A Nov. 14 press release from the show's publicist stated that Headley and Pascal sustained minor injuries and were taken to Northwestern Memorial Hospital for examination. Both were released from the hospital a few hours later. The two Sunday Nov. 14 performances were subsequently canceled.

Headley and Pascal returned to the show on Nov. 18.

* This Elton John-Tim Rice stage version of the Aida tale has been plagued by set problems. An earlier incarnation debuting at Atlanta's Alliance Theatre in 1998 suffered repeated glitches with its pyramid set piece. The sets for the revamped Chicago-Broadway production are by noted set designer Bob Crowley (Carousel, Twelfth Night).

The second coming of Aida will play in Chicago until Jan. 9, 2000, after which it will move to New York's Palace Theatre on Feb. 23, for a March 23 opening.

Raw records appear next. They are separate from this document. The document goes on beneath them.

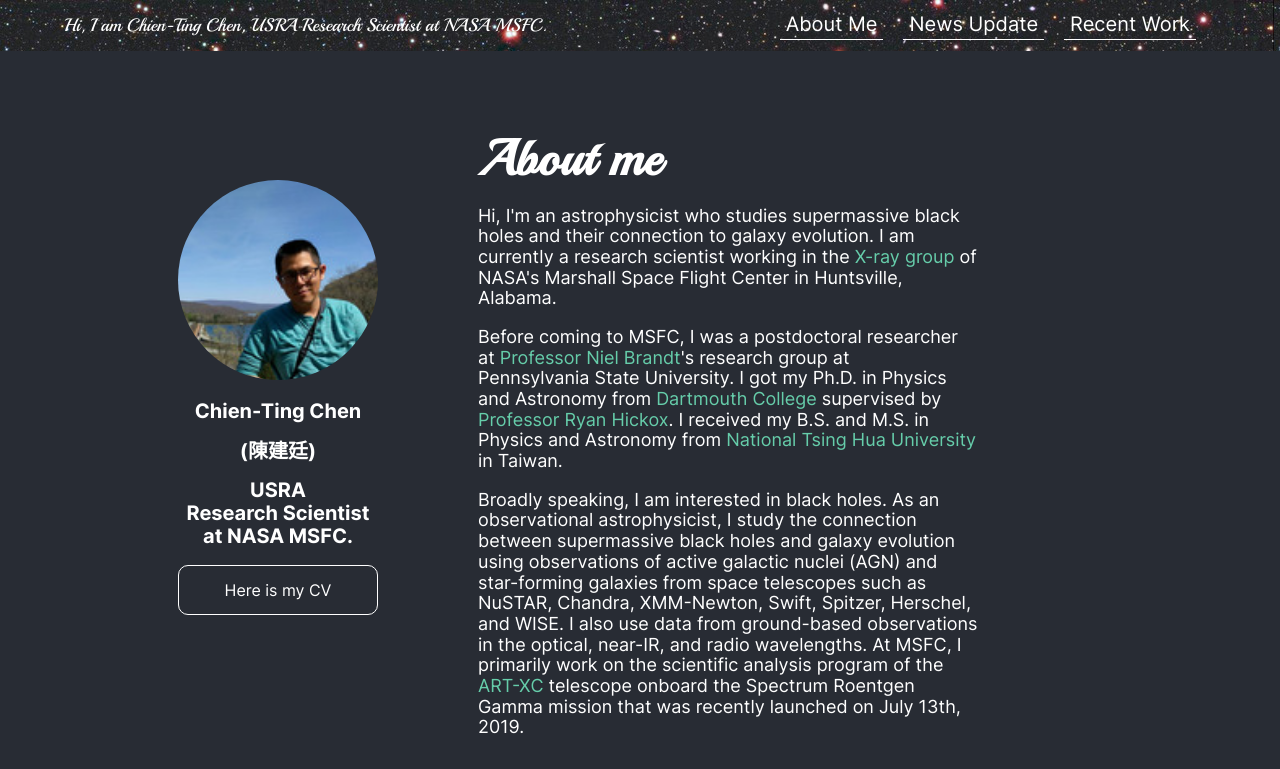
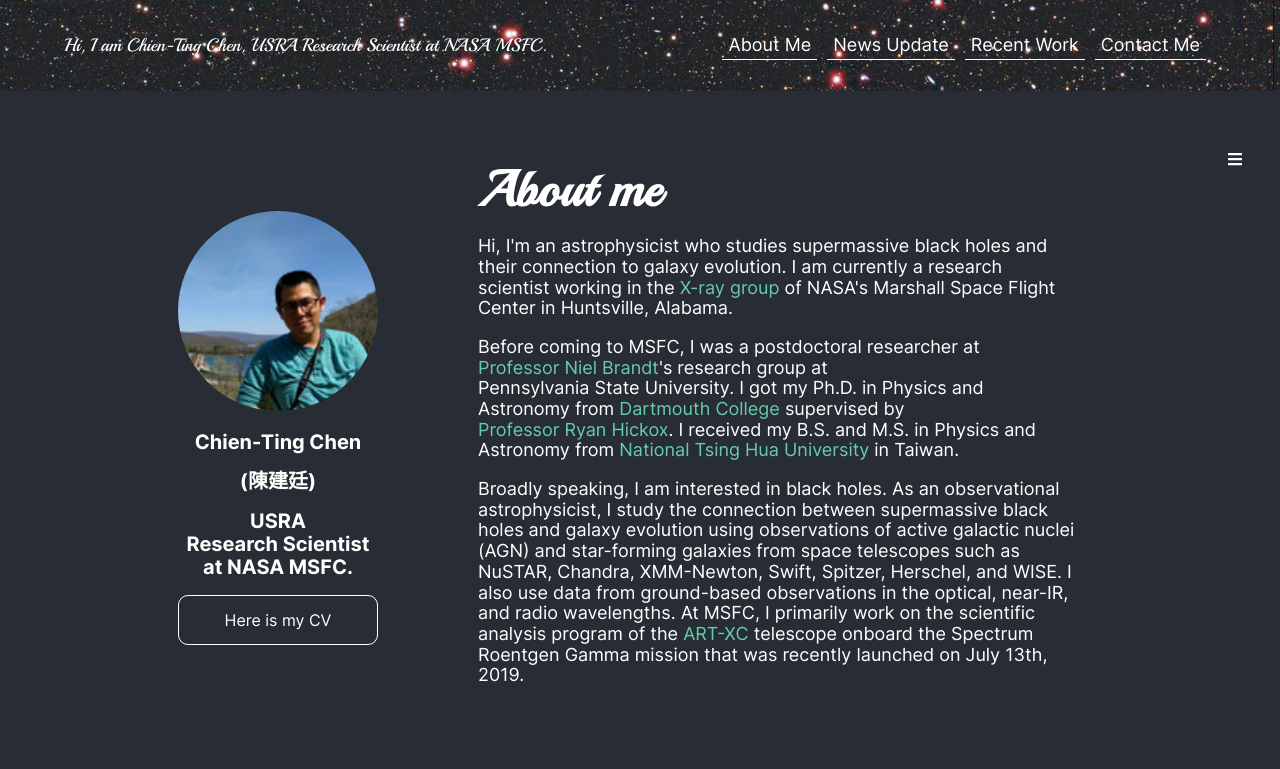
Before and after one commit to iceicery/ct-j-chen, a React (Create React App) app: page / in a window 1280 px wide. Shown: the top 769 px of the page. Built offline with nearby package versions, Linux system fonts and the light colour scheme.

Commit message:
add pupup for navigating

```diff
--- a/src/App.css
+++ b/src/App.css
@@ -5,5 +5,8 @@
   font-family: "Inter", Sans-serif, Arial, Helvetica;
   background-color: #282c34;
   color: #fff;
+}
+.App__main {
   position: relative;
+  border: red solid;
 }
--- a/src/App.js
+++ b/src/App.js
@@ -1,4 +1,4 @@
-import React from 'react'
+import React, { useState } from 'react'
 import './App.css';
 import { Element } from 'react-scroll';
 import About from './components/About/About';
@@ -6,12 +6,23 @@
 import Header from './components/Header/Header';
 import News from './components/News/News';
 import Works from './components/Works/Works';
+import NavButton from './components/NavButton/NavButton';
+import NavPopup from './components/NavPopup/NavPopup';
 
 function App() {
+  const [isNavOpen, setIsNavOpen] = useState(false);
+  function handleNavPopup() {
+    setIsNavOpen(true);
+  }
+  function handleNavClose() {
+    setIsNavOpen(false);
+  }
   return (
     <div className="App">
+      <Header />
+      <NavButton handleNavPopup={handleNavPopup} />
+      <NavPopup isNavOpen={isNavOpen} handleNavClose={handleNavClose} />
       <React.Fragment>
-        <Header />
         <Element id="about" name="about">
           <About />
         </Element>
--- a/src/components/About/About.css
+++ b/src/components/About/About.css
@@ -1,6 +1,6 @@
 .about {
   width: 80%;
-  padding-top: 130px;
+  padding-top: 70px;
   margin-bottom: 30px;
   margin-right: auto;
   margin-left: auto;
@@ -48,7 +48,7 @@
 
 .about__text-box {
   width: 100vw;
-  max-width: 500px;
+  max-width: 600px;
 }
 .about__title {
   font-family: "Playball";
--- a/src/components/Header/Header.css
+++ b/src/components/Header/Header.css
@@ -1,6 +1,6 @@
 .header {
-  padding-top: 10px;
-  padding-bottom: 10px;
+  padding-top: 30px;
+  padding-bottom: 30px;
   padding-right: 5%;
   padding-left: 5%;
   background-image: url("../../images/bg.jpg");
@@ -8,31 +8,32 @@
   justify-content: space-between;
   align-items: center;
   flex-wrap: wrap;
-  position: fixed;
-  top: 0;
-  right: 0;
-  left: 0;
 }
 .header__text {
+  font-family: "Playball";
   font-size: 18px;
   font-weight: normal;
   margin-top: 5px;
   margin-bottom: 5px;
   padding: 0;
 }
-.playball {
-  font-family: "Playball";
-}
+
 .header__button-box {
   display: flex;
   justify-content: right;
 }
 .header__button {
   height: 30px;
-  margin-right: 20px;
-  font-size: 20px;
+  margin-right: 10px;
+  font-size: 18px;
   background-color: transparent;
   border: none;
   border-bottom: solid #fff 1.5px;
   color: #fff;
 }
+
+.header__button:hover {
+  border: solid #66cdaa 1.5px;
+  color: #66cdaa;
+  cursor: pointer;
+}
--- a/src/components/Header/Header.js
+++ b/src/components/Header/Header.js
@@ -13,6 +13,7 @@
                 <button className="header__button"><ScrollLink to="about" offset={-150} smooth={true} duration={500} spy={true}>About Me</ScrollLink></button>
                 <button className="header__button"><ScrollLink to="news" offset={-50} smooth={true} duration={500} spy={true}> News Update</ScrollLink></button>
                 <button className="header__button"><ScrollLink to="works" offset={-50} smooth={true} duration={500} spy={true}>Recent Work</ScrollLink></button>
+                <button className="header__button"><ScrollLink to="contact" offset={-50} smooth={true} duration={500} spy={true}>Contact Me</ScrollLink></button>
             </div>
         </section>
     )
--- /dev/null
+++ b/src/components/NavButton/NavButton.css
@@ -0,0 +1,7 @@
+.navButton {
+  position: fixed;
+  top: 150px;
+  right: 3%;
+  color: #fff;
+  background-color: transparent;
+}
--- /dev/null
+++ b/src/components/NavButton/NavButton.js
@@ -0,0 +1,13 @@
+import "./NavButton.css";
+import { FontAwesomeIcon } from "@fortawesome/react-fontawesome";
+import { faBars } from "@fortawesome/free-solid-svg-icons";
+import { library } from "@fortawesome/fontawesome-svg-core";
+library.add(faBars);
+
+export default function NavButton({ handleNavPopup }) {
+    return (
+        <section className="navButton" onClick={handleNavPopup}>
+            <FontAwesomeIcon icon='bars' />
+        </section>
+    )
+}
--- /dev/null
+++ b/src/components/NavPopup/NavPopup.css
@@ -0,0 +1,48 @@
+.nav {
+  position: fixed;
+  top: 180px;
+  right: 0;
+  background-image: url("../../images/bg.jpg");
+  color: #000;
+  width: 150px;
+  display: flex;
+  flex-direction: column;
+  gap: 20px;
+  padding: 20px;
+  border-radius: 10px;
+}
+
+.nav__hidden {
+  display: none;
+}
+
+.nav__icon {
+  background-color: transparent;
+  color: #fff;
+  border: none;
+  position: absolute;
+  bottom: 10px;
+  right: 0;
+}
+
+.nav__icon:hover {
+  opacity: 0.8;
+  cursor: pointer;
+}
+
+.nav__button {
+  margin-right: auto;
+  margin-left: auto;
+  text-decoration: none;
+  background-color: transparent;
+  border: none;
+  border-bottom: solid #fff 0.5px;
+  color: #fff;
+  width: 120px;
+  padding-bottom: 5px;
+}
+.nav__button:hover {
+  border: solid #66cdaa 1.5px;
+  color: #66cdaa;
+  cursor: pointer;
+}
--- /dev/null
+++ b/src/components/NavPopup/NavPopup.js
@@ -0,0 +1,35 @@
+import "./NavPopup.css";
+import Scroll from 'react-scroll';
+import { faTimes } from "@fortawesome/free-solid-svg-icons";
+import { library } from "@fortawesome/fontawesome-svg-core";
+import { FontAwesomeIcon } from "@fortawesome/react-fontawesome";
+import { useCallback, useEffect } from "react";
+library.add(faTimes);
+const ScrollLink = Scroll.Link;
+
+export default function NavPopup({ isNavOpen, handleNavClose }) {
+    const popupClass = isNavOpen ? "nav" : "nav__hidden";
+    const escFunction = useCallback((event) => {
+        if (event.keyCode === 27) {
+            handleNavClose();
+        }
+    }, [handleNavClose]);
+
+    useEffect(() => {
+        document.addEventListener("keydown", escFunction, false);
+
+        return () => {
+            document.removeEventListener("keydown", escFunction, false);
+        };
+    }, [escFunction]);
+
+    return (
+        <div className={popupClass}>
+            <button className="nav__icon" onClick={handleNavClose}><FontAwesomeIcon icon="times" /></button>
+            <button className="nav__button"><ScrollLink to="about" smooth={true} duration={500} spy={true}>About Me</ScrollLink></button>
+            <button className="nav__button"><ScrollLink to="news" smooth={true} duration={500} spy={true}> News Update</ScrollLink></button>
+            <button className="nav__button"><ScrollLink to="works" smooth={true} duration={500} spy={true}>Recent Work</ScrollLink></button>
+            <button className="nav__button"><ScrollLink to="contact" smooth={true} duration={500} spy={true}>Contact Me</ScrollLink></button>
+        </div>
+    )
+}
```
Also changed, not shown: 1 other file (tests, documents, lock files or other folders).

The new Aida is vastly different from the production which opened at Atlanta's Alliance Theatre Oct. 7, 1998. Of that show's stars, only Heather Headley, as Aida, and Sherie Rene Scott, as Amneris, remain. New is Adam Pascal (Rent) as Radames. Tony-winner Robert Falls is the piece's new director, taking over from Robert Jess Ross; and acclaimed set designer Bob Crowley has replaced Stanley A. Meyer. Also part of the new team is choreographer Wayne Cilento. Playwright Henry David Hwang has worked on the book of the show as a "creative consultant." Original bookwriter Linda Woolverton remains with the show.

For tickets to Aida at Chicago's Palace Theater, call (312) 902 1500.